··· STUDY MATERIAL ···

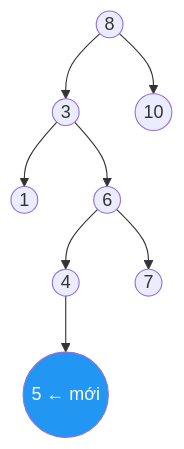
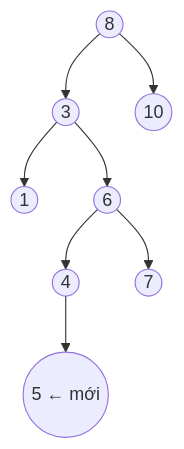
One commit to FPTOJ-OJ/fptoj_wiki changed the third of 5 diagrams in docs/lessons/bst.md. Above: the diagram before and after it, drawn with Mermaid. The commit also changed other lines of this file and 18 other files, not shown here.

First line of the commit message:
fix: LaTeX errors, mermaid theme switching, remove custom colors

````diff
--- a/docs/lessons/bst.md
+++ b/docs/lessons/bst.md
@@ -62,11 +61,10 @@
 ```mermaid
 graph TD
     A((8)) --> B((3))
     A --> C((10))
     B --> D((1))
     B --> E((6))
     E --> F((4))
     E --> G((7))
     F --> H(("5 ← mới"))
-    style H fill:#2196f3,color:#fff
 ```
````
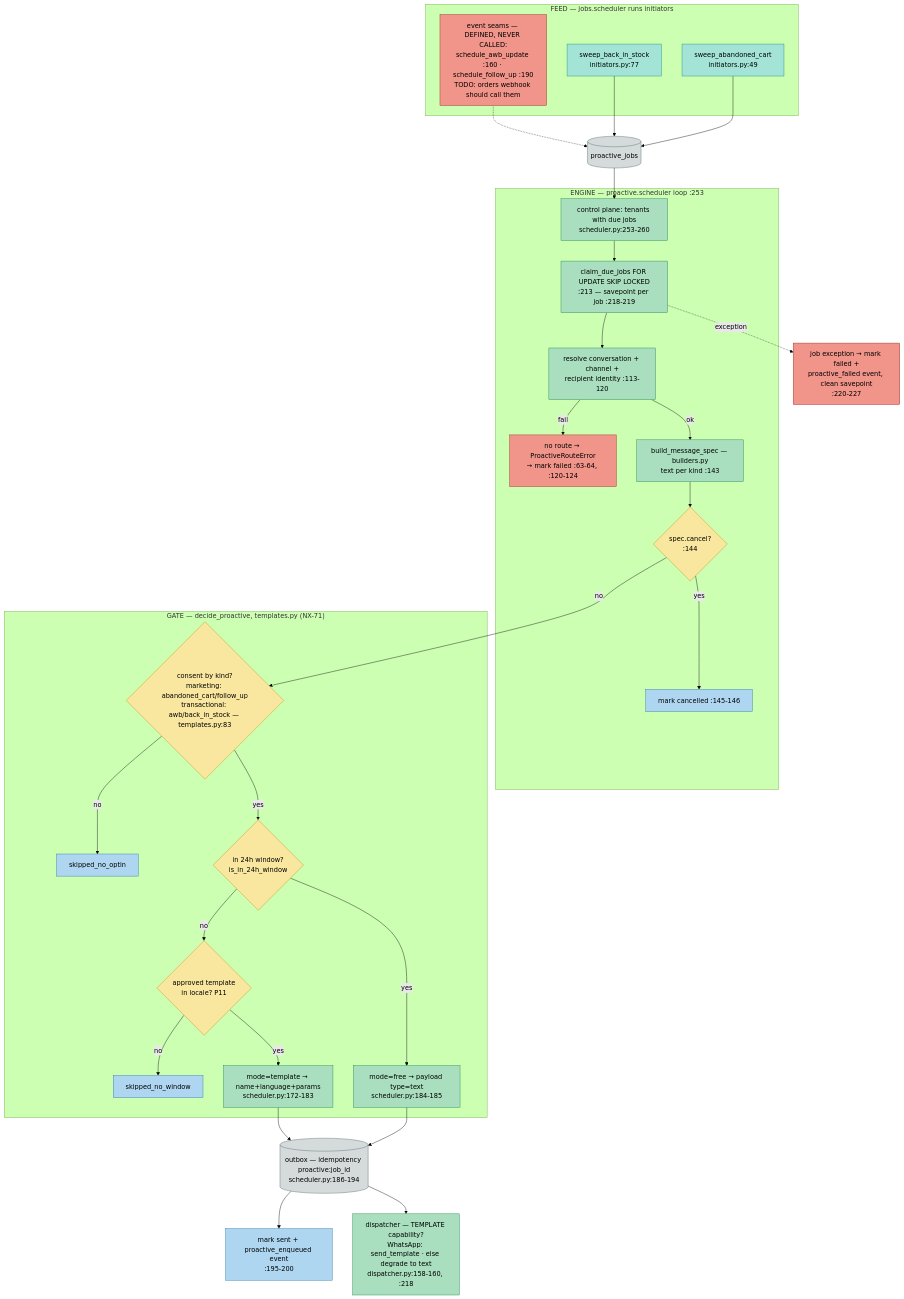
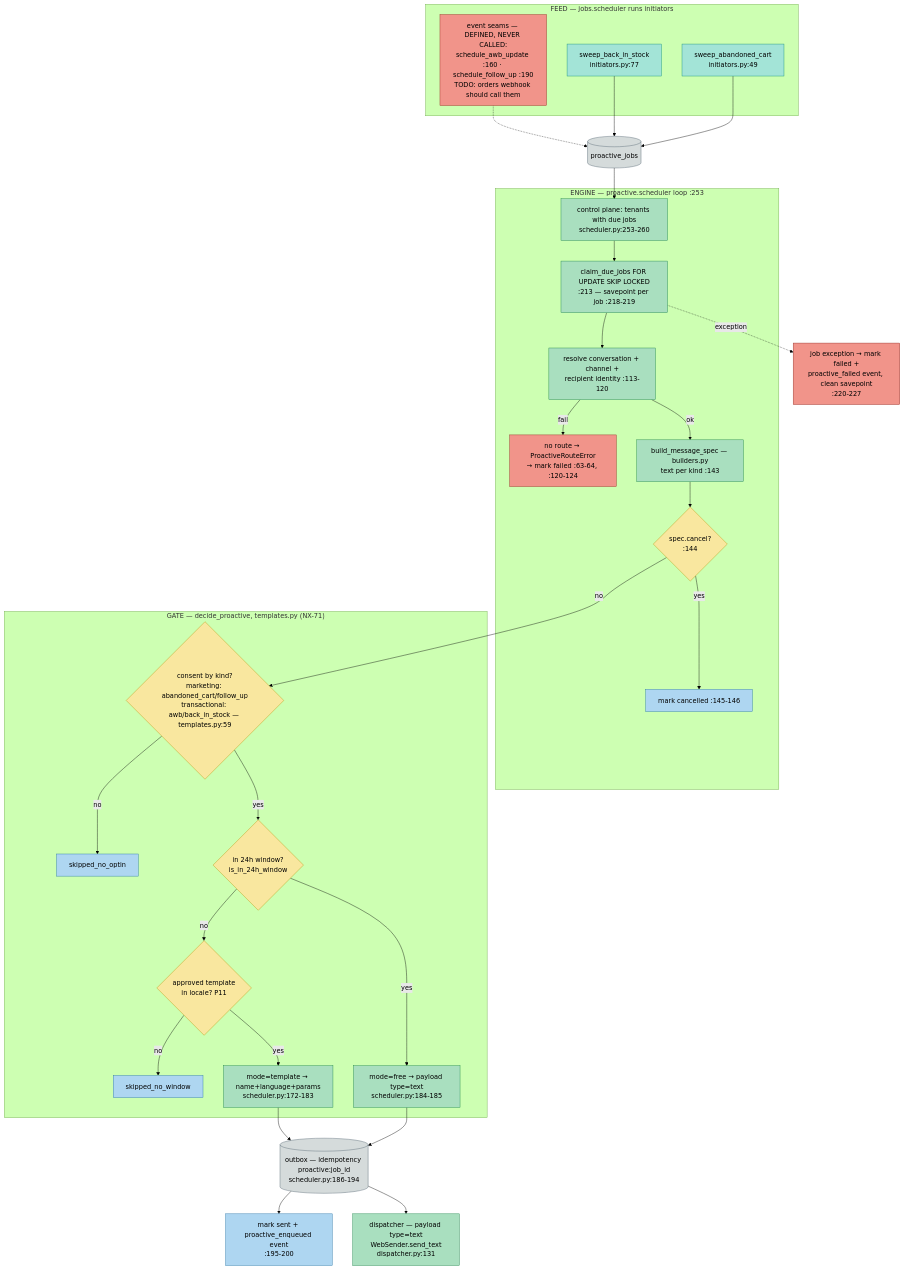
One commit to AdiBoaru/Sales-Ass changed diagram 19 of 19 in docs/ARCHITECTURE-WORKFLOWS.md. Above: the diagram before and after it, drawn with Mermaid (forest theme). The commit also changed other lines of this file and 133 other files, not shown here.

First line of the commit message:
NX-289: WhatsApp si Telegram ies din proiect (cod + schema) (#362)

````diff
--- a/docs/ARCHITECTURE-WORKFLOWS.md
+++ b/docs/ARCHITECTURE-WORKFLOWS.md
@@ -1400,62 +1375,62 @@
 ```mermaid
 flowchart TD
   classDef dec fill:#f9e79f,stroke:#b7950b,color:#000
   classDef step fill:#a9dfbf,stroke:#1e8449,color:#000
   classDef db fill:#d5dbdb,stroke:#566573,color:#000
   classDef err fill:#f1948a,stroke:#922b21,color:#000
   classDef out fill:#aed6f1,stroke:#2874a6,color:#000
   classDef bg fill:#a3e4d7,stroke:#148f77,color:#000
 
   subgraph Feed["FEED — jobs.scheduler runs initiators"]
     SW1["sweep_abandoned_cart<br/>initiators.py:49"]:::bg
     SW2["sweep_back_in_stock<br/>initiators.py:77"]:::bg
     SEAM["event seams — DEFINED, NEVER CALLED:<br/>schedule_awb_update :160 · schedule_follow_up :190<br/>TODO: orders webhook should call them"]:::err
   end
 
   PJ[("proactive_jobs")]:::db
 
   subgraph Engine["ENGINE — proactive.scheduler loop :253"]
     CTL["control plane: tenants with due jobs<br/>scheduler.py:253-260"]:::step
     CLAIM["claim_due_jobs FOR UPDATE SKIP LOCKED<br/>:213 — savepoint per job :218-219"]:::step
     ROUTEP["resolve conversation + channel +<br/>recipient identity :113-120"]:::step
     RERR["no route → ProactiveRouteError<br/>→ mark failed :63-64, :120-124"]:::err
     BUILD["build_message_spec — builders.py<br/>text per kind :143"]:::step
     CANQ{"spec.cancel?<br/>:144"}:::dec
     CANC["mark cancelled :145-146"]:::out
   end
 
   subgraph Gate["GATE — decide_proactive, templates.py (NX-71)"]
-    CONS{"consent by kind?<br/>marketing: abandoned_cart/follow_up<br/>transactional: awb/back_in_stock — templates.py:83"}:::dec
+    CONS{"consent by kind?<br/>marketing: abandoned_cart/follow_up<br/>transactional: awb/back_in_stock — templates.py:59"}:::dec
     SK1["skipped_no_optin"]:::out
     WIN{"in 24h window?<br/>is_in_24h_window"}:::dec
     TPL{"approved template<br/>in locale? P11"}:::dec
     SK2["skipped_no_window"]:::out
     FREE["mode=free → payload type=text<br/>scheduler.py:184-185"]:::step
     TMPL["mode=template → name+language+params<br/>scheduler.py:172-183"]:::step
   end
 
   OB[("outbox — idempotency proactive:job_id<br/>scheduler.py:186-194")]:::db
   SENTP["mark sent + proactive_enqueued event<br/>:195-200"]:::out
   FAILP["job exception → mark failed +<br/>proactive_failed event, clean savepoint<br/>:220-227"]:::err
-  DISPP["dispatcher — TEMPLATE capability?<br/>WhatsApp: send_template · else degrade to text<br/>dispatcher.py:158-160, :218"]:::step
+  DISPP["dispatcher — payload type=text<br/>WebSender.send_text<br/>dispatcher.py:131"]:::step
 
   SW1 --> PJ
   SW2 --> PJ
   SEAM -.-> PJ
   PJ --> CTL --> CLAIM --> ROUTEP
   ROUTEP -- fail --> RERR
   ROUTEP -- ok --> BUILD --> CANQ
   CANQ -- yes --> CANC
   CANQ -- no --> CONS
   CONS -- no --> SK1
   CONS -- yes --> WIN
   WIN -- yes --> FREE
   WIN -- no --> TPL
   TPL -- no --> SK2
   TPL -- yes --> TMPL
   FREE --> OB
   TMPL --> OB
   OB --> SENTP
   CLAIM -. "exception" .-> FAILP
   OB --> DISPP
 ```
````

···

## WORK TASK
Count the lines in the entries that hold the word "ROUTEP", and give nothing but the total.

## ANSWER FOR THE TASK
4